California’s attorney general issued a strong statement to the Oakland Unified school District Monday, saying that any planned school closures will be monitored by his department to ensure that civil rights laws aren’t violated.
This comes after his department completes an investigation into the district’s now-rescinded plans to close several Oakland schools two years ago saying it would’ve largely impacted Black students.
“Today I kinda smiled that you know, victory, sometimes you have to wait for them, but they’re really sweet when they do come,” said OUSD parent Pecolia Manigo.
She is more than satisfied with the announcement by Attorney General Rob Bonta.
In a letter released by his office regarding an investigation into the district’s now-rescinded plans to close schools back in 2022, Bonta said it would’ve disproportionately impacted Black and low-income elementary students.
The letter also advises OUSD that any future closures should not violate state civil rights laws that protect closures from having adverse impacts on communities of color.
Manigo helped file the initial complaint to launch the investigation into the school closures, sparking months of demonstrations from OUSD parents like herself.
“The families that participated smile a little bit tonight that they took that time, they made those sacrifices and that the attorney general is standing with them,” said Manigo.

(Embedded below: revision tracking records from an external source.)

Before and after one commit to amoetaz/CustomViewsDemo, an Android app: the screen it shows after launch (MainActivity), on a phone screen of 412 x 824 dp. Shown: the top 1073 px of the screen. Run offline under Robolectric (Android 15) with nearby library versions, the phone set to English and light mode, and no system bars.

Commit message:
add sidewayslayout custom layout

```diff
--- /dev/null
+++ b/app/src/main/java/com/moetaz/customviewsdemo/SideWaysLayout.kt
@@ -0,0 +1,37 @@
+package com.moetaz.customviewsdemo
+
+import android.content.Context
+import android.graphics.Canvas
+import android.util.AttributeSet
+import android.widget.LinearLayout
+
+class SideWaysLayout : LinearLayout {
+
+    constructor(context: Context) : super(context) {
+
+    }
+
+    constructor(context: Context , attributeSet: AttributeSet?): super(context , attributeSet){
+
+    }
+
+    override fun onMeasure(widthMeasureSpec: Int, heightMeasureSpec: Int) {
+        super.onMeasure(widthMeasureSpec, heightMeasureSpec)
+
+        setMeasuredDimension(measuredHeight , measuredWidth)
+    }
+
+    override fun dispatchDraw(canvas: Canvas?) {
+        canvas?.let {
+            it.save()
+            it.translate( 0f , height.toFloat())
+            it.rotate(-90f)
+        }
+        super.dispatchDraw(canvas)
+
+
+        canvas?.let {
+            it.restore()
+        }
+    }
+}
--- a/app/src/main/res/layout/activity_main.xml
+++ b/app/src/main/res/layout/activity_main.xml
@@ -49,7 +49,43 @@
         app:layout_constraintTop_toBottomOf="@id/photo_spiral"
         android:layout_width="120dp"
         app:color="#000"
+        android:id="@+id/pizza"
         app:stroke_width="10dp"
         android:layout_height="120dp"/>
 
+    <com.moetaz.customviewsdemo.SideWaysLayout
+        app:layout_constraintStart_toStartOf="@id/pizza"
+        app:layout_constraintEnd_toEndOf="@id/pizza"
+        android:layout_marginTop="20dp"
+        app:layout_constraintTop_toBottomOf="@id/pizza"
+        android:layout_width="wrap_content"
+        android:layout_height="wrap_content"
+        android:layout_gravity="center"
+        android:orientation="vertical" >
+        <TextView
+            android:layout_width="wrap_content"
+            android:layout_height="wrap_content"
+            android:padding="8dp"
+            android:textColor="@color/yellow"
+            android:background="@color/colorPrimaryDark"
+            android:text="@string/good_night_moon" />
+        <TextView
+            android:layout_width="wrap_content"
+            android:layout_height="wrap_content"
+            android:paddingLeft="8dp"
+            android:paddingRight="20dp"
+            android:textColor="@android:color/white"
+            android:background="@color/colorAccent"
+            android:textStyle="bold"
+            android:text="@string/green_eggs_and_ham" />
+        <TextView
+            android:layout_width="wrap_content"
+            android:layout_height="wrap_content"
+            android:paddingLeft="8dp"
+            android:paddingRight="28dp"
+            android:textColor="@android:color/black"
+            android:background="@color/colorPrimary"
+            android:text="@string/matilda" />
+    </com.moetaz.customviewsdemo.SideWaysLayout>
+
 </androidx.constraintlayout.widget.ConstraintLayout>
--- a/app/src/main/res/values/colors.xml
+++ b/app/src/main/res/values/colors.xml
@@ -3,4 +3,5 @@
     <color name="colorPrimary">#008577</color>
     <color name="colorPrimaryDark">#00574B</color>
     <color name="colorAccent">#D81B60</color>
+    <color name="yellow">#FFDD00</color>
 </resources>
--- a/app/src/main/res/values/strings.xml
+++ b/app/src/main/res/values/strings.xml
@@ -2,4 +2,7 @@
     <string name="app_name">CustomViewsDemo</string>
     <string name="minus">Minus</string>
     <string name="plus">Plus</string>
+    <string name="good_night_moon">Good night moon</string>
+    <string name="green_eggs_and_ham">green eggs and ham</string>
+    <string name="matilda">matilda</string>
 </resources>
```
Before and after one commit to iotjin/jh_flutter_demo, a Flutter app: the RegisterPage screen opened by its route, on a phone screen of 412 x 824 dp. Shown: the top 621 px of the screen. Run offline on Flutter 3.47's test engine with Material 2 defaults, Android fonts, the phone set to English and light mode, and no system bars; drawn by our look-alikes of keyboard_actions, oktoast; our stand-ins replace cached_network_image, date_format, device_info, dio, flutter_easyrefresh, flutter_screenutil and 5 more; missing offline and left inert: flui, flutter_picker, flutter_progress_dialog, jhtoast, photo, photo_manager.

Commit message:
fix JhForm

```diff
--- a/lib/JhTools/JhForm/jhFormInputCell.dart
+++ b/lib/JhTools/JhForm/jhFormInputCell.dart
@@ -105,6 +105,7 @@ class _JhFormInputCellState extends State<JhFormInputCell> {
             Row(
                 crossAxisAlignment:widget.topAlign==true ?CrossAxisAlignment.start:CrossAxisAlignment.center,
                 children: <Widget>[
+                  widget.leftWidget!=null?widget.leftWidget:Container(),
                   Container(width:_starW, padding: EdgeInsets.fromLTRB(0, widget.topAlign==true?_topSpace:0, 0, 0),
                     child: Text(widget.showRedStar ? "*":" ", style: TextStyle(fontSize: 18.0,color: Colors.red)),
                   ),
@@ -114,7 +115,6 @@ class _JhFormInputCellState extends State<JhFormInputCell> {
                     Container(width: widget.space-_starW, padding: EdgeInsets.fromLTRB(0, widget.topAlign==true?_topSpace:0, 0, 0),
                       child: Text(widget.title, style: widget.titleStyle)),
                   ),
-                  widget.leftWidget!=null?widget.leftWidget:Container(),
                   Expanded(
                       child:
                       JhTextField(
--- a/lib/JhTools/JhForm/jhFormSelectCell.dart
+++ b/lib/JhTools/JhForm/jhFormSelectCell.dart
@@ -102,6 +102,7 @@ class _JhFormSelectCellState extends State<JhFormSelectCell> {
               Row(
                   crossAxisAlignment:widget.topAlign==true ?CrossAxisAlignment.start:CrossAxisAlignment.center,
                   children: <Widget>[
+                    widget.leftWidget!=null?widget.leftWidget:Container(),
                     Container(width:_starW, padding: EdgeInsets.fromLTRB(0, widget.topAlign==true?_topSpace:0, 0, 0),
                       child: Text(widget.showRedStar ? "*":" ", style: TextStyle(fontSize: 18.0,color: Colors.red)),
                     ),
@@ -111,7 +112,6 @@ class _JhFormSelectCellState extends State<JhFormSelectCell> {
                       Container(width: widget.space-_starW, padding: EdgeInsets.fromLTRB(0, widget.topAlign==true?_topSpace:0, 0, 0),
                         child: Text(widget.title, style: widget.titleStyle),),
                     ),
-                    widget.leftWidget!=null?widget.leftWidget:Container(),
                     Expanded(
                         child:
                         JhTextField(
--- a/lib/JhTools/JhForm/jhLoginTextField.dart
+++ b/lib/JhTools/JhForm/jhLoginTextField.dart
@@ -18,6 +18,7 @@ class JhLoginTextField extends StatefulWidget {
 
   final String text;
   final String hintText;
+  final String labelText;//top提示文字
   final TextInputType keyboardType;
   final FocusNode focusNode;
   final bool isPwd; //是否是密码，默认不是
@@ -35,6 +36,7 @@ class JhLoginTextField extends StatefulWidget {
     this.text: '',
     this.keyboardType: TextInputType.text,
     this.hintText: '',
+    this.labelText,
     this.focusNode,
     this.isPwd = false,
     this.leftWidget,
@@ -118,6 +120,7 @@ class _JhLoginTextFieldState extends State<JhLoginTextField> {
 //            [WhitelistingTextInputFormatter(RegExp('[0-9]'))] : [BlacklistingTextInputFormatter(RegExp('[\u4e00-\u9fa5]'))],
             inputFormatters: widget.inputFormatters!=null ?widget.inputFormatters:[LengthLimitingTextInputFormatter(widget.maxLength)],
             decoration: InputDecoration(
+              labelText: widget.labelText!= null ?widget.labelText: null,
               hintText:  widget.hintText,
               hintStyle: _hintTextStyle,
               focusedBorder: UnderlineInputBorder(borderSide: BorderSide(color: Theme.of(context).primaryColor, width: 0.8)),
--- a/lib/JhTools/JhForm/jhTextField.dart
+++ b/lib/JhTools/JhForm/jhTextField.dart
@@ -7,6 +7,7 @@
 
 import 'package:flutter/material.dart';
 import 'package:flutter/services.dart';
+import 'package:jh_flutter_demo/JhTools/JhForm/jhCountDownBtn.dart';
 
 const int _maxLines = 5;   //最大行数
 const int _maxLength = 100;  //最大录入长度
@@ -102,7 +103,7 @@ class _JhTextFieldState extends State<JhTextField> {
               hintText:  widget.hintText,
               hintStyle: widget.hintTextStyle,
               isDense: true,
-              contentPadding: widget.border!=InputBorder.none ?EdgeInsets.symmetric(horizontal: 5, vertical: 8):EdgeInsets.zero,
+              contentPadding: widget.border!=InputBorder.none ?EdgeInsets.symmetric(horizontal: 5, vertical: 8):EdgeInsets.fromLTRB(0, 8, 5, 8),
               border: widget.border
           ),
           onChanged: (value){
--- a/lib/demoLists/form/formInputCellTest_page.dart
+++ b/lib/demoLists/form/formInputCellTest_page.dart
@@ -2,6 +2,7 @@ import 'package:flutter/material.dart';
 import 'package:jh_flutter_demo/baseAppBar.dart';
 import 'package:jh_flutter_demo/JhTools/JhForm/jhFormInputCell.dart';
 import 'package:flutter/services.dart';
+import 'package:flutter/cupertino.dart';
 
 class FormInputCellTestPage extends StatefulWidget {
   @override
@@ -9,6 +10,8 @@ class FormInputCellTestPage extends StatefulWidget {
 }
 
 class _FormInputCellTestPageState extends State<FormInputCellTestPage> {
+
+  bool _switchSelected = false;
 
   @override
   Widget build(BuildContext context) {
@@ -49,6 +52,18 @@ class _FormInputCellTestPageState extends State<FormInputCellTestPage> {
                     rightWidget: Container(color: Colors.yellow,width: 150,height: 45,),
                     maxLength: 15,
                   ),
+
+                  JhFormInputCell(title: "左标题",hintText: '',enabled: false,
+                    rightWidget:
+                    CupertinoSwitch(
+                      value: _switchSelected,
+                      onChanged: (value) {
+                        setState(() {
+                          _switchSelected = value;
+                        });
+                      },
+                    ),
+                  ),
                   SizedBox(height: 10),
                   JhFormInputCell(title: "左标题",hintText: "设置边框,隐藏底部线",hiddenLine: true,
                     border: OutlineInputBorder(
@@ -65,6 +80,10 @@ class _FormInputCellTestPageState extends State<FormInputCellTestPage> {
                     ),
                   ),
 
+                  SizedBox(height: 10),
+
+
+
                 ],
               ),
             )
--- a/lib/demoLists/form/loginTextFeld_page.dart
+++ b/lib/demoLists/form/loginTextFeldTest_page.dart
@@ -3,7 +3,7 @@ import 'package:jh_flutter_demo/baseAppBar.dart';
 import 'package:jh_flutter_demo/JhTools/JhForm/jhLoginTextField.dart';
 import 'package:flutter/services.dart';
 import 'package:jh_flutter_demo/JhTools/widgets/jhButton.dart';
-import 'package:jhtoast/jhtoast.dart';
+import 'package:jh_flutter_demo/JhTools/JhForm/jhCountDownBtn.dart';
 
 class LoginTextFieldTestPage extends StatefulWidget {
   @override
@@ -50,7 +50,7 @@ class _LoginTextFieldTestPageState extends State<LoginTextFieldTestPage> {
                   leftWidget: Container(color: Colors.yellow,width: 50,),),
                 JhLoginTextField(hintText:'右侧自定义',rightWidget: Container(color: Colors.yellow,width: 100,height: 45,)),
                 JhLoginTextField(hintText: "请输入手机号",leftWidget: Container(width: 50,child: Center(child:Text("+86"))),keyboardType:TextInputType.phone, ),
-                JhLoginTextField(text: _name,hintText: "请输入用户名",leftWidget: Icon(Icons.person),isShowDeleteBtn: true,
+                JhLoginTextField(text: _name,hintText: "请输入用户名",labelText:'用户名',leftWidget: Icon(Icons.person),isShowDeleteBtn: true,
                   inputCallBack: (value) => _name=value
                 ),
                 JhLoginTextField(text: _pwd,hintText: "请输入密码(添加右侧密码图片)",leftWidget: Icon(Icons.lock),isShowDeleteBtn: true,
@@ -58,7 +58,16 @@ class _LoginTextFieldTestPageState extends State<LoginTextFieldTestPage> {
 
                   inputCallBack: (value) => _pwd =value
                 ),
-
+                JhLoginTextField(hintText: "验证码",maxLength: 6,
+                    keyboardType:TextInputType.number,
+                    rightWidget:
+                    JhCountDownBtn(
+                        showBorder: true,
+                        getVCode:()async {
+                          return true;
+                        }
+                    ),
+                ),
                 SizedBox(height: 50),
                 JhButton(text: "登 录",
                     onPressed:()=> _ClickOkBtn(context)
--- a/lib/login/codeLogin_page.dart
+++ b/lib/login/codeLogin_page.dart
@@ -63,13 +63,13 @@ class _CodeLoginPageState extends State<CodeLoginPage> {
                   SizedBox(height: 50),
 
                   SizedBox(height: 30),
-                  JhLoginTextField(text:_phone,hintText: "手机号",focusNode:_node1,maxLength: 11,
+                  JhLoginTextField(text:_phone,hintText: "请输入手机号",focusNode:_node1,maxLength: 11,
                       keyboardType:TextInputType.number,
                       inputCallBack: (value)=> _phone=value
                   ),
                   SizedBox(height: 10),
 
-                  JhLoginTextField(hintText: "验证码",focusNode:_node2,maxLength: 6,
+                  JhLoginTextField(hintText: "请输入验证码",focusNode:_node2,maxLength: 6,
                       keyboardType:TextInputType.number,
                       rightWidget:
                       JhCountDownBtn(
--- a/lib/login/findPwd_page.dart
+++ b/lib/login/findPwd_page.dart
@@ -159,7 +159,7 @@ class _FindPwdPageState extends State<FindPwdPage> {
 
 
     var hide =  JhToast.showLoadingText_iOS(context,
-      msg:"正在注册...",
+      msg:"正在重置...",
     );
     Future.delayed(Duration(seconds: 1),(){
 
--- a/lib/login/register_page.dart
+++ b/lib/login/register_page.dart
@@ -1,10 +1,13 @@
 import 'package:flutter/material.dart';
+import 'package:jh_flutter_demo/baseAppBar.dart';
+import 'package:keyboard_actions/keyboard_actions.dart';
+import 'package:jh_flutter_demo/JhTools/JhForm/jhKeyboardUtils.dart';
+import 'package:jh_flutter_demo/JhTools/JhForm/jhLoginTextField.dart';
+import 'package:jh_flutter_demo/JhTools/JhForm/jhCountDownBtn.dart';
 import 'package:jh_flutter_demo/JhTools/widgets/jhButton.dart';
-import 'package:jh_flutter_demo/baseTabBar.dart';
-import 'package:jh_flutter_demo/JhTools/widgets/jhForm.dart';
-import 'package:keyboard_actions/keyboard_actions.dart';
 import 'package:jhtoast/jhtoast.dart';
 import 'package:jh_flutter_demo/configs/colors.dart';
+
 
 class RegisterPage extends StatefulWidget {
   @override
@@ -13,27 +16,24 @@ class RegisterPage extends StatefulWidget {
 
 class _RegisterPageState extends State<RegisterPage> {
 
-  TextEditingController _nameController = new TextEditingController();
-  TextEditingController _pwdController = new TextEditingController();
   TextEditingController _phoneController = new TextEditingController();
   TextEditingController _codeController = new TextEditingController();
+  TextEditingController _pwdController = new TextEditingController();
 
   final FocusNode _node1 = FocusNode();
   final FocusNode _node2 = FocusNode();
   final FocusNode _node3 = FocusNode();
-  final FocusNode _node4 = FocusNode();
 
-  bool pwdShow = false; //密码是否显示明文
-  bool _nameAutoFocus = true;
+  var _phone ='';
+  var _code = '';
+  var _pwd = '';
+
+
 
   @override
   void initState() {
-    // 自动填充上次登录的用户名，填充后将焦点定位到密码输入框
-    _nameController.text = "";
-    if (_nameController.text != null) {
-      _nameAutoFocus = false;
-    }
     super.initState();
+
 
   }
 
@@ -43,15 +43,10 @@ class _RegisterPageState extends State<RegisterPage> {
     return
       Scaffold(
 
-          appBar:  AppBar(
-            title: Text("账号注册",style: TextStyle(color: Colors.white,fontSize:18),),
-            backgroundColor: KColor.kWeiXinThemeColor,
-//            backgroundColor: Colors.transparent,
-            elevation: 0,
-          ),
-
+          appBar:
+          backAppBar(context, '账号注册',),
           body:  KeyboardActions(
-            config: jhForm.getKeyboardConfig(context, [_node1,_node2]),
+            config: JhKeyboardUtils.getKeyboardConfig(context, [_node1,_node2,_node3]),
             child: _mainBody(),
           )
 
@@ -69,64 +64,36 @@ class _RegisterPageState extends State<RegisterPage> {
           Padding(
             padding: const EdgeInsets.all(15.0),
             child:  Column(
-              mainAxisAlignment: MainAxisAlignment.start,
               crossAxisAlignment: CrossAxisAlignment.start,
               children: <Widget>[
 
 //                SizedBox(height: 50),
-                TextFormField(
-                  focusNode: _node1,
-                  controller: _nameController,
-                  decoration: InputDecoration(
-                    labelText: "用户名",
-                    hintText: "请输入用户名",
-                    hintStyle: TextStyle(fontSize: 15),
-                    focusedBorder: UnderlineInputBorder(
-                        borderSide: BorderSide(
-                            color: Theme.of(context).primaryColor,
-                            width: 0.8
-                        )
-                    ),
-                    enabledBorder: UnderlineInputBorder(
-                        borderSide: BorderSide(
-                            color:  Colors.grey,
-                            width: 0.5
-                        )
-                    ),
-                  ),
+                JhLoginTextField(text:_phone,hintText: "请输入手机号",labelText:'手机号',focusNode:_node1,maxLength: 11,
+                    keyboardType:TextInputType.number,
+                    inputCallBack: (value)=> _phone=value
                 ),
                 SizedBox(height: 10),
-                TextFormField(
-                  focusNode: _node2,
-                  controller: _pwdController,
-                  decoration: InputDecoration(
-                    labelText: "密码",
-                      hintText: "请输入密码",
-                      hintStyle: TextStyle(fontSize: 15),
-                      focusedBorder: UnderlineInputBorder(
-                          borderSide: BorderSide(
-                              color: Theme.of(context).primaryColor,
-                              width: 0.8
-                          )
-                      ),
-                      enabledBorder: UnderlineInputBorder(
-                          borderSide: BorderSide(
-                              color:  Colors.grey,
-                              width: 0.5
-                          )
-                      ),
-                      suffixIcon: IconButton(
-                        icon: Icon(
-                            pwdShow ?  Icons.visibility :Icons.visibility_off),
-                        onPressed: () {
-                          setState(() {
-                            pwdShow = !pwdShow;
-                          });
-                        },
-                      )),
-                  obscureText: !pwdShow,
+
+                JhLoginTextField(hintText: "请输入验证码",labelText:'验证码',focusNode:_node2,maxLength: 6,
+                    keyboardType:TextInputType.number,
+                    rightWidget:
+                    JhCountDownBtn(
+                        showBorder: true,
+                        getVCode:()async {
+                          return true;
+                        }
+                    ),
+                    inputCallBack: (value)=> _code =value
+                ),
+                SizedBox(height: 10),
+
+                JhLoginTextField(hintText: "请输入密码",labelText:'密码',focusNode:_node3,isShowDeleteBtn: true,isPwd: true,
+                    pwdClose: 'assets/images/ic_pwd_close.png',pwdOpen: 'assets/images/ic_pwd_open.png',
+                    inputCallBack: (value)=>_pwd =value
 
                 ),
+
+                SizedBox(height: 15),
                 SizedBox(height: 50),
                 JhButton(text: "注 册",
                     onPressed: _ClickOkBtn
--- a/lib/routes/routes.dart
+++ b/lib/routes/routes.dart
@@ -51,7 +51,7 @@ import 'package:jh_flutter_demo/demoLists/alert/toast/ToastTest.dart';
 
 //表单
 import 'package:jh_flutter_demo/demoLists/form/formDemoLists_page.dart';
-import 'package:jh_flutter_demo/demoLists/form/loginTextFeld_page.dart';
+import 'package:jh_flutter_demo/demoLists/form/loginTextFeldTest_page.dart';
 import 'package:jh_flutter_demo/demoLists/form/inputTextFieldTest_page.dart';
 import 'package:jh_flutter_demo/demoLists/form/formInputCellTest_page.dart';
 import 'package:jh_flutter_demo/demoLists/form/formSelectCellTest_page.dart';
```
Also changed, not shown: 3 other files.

Rochelle Jenkins was one of the parents who took part in a months-long occupation of Parker Elementary since it was one of the schools on the closure list.
She’s confident the attorney general’s stance on future closures will protect underserved communities.
“This right here is a victory and a win for OUSD and the parents, and the students, and just everybody that’s been a part of this thing,” she said.
Bonta said his department will monitor the district on future closures and strongly recommends public input on any of those decisions.
NBC Bay Area reached out to OUSD for a comment but have yet to hear back.
Source: NBC Bay Area